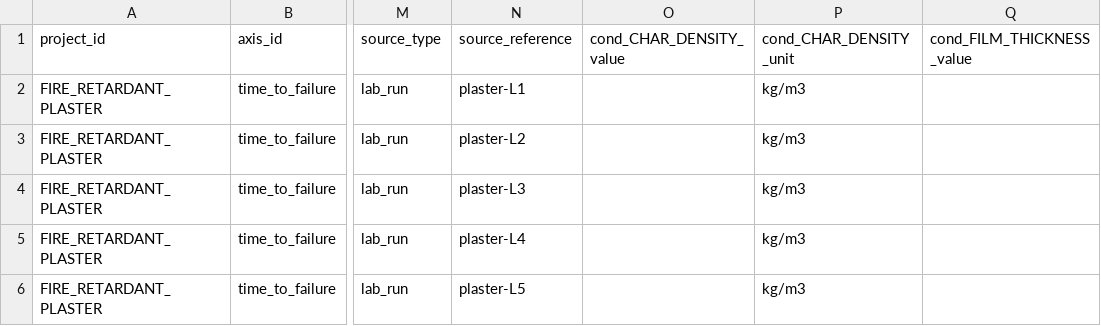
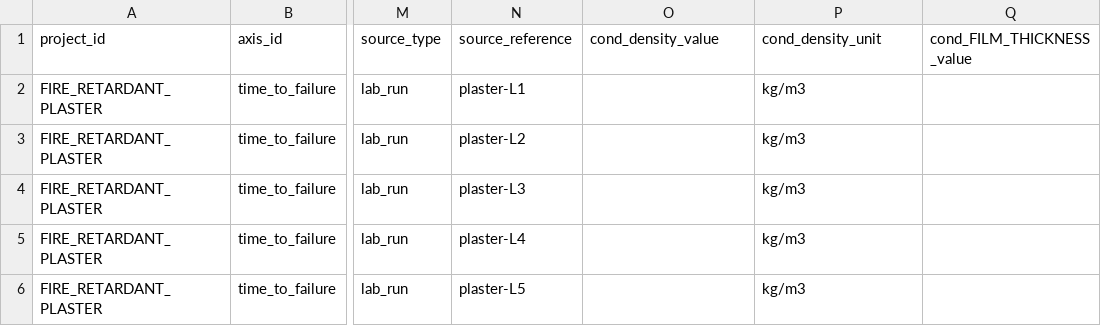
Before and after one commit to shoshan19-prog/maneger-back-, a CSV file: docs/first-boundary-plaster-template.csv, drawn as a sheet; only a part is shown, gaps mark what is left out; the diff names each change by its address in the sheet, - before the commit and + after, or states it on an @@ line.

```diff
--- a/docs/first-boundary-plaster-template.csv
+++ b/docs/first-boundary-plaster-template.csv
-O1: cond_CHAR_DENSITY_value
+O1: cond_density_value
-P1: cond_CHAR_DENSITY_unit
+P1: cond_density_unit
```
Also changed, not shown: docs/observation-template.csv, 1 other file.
───
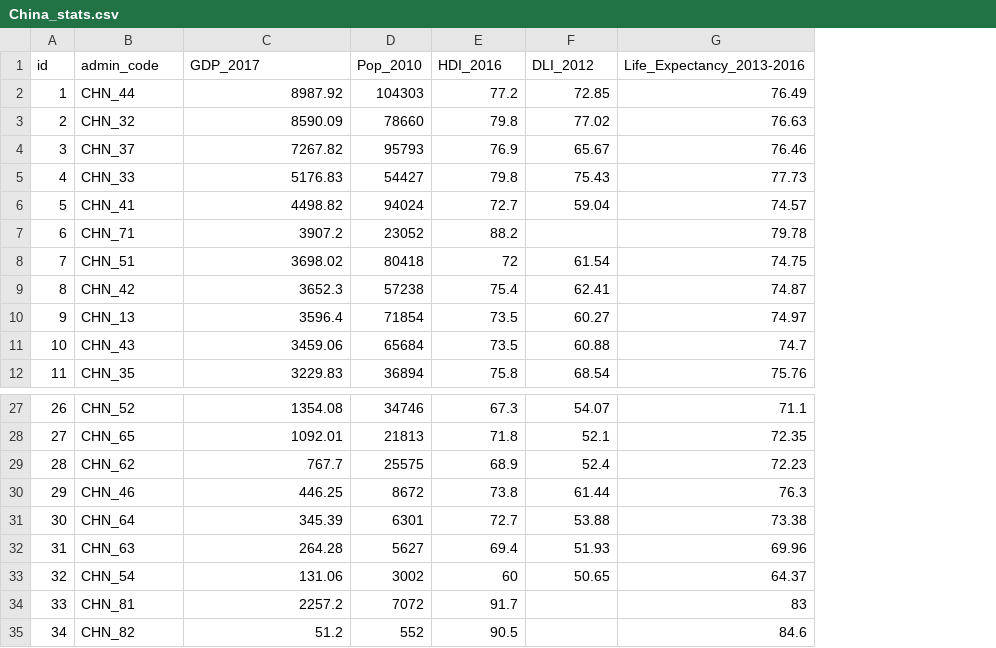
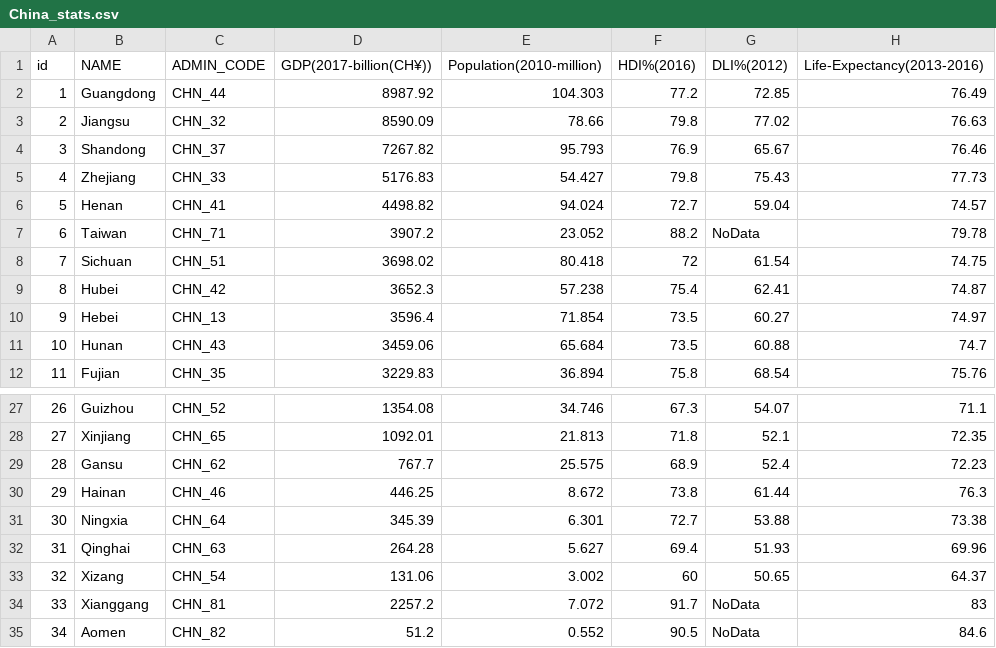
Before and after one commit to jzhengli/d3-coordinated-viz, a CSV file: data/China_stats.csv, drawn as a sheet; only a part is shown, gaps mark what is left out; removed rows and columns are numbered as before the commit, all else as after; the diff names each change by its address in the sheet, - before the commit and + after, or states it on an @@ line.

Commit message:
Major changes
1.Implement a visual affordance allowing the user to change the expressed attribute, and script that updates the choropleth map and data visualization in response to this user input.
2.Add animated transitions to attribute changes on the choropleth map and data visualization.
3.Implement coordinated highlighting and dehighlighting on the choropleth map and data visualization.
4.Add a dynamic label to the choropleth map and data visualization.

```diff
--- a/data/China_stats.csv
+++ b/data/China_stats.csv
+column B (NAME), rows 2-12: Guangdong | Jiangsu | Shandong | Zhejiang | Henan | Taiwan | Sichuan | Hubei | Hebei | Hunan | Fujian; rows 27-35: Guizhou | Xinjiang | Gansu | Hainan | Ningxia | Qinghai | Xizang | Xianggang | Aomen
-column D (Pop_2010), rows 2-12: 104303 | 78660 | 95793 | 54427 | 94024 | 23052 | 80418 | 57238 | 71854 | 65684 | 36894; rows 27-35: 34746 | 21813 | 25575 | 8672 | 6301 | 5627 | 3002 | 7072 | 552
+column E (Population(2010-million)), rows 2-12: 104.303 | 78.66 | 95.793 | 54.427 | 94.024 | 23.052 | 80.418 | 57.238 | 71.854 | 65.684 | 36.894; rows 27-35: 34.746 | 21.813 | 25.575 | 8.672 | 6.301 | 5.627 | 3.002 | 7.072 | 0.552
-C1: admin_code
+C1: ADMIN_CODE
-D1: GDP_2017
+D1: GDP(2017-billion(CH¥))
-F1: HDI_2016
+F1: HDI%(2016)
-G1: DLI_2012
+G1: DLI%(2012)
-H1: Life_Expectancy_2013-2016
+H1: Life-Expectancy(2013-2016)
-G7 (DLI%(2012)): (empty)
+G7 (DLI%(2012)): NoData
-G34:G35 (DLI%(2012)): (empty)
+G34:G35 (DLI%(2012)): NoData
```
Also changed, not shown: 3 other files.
───
All lines carrying the word "before" must be copied from the data above.

Before and after one commit to shoshan19-prog/maneger-back-, a CSV file: docs/first-boundary-plaster-template.csv, drawn as a sheet; only a part is shown, gaps mark what is left out; the diff names each change by its address in the sheet, - before the commit and + after, or states it on an @@ line.
Before and after one commit to jzhengli/d3-coordinated-viz, a CSV file: data/China_stats.csv, drawn as a sheet; only a part is shown, gaps mark what is left out; removed rows and columns are numbered as before the commit, all else as after; the diff names each change by its address in the sheet, - before the commit and + after, or states it on an @@ line.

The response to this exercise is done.